Try it » Looking through the listing below, state how many lines have the word "CHANGELOG" in them. Only the number should be given.
=== Begin Enclosure ===
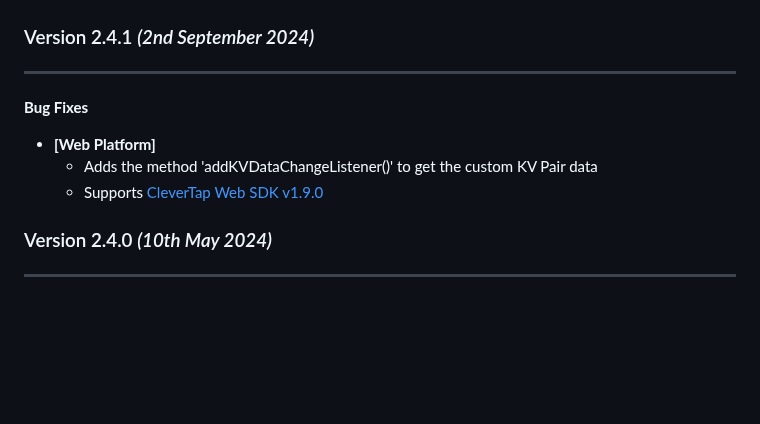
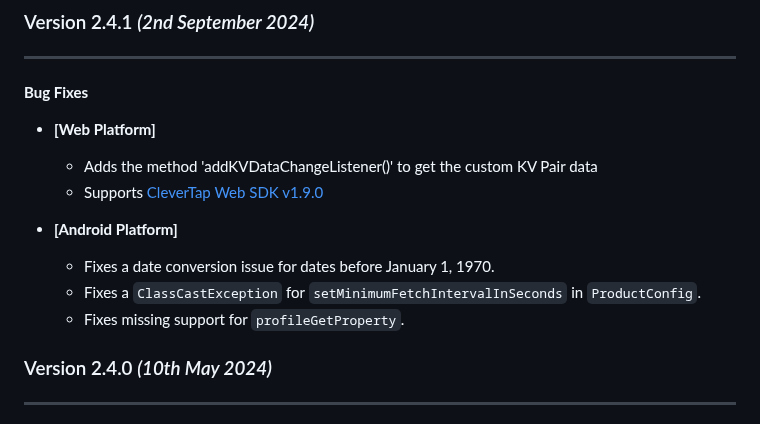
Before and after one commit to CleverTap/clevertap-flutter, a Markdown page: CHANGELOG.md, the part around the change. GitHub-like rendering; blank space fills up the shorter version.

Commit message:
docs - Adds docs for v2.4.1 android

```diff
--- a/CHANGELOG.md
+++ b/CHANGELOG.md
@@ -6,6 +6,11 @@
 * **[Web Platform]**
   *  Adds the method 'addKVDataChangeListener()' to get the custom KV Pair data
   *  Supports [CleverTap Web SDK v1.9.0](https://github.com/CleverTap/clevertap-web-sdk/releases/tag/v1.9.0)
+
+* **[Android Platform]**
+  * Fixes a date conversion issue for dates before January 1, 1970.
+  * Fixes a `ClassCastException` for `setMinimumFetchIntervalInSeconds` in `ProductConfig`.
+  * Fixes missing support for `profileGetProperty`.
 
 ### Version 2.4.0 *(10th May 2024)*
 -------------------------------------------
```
=== End Enclosure ===
=== Begin Enclosure ===
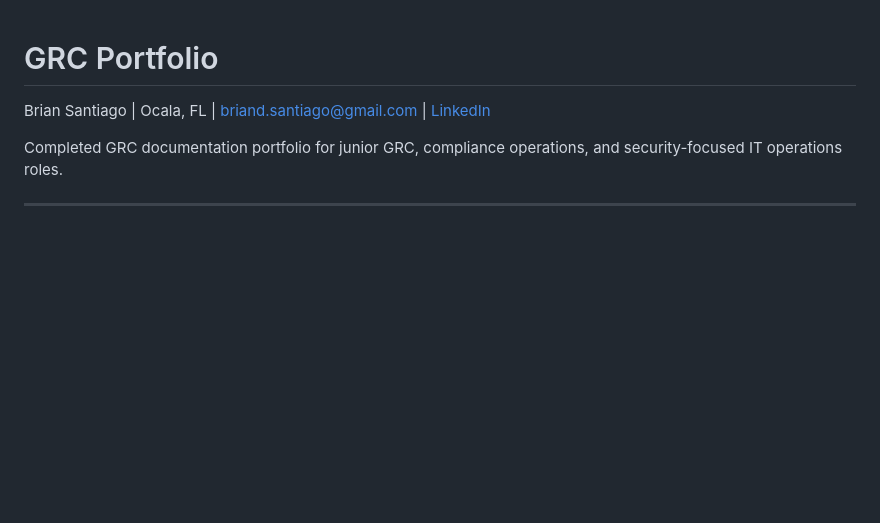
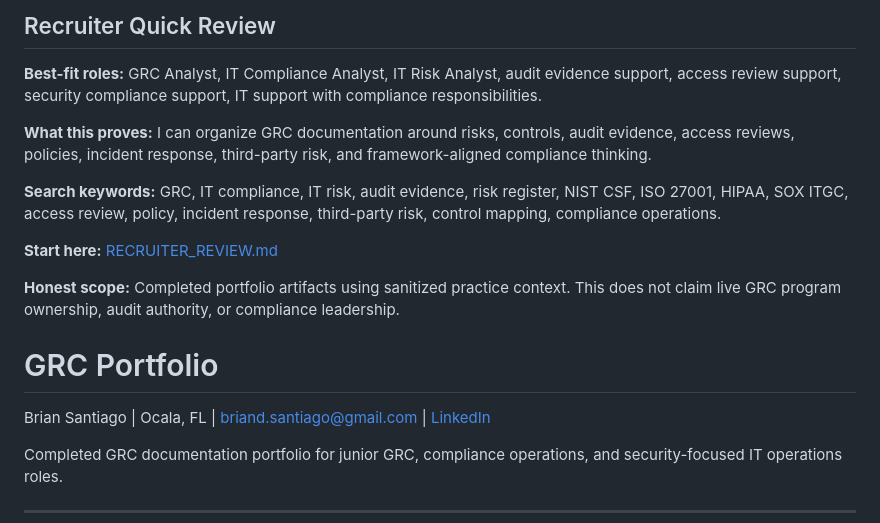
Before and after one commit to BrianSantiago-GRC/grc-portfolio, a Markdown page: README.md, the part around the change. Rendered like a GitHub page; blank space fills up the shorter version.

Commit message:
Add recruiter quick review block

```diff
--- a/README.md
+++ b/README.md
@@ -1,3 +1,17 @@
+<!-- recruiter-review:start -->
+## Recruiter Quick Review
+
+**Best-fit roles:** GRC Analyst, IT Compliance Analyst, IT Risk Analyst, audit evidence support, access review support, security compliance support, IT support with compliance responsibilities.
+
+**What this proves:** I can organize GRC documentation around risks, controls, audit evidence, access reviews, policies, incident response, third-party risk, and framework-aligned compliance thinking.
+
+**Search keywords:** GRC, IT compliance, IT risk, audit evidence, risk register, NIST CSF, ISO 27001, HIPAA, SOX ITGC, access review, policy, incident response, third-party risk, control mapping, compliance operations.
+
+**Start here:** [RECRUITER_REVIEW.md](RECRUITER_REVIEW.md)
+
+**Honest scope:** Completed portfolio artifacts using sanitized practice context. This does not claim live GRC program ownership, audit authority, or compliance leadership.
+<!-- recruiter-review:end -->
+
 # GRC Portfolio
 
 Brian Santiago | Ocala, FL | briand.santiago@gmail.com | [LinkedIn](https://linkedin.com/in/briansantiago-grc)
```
=== End Enclosure ===
Task answer » 3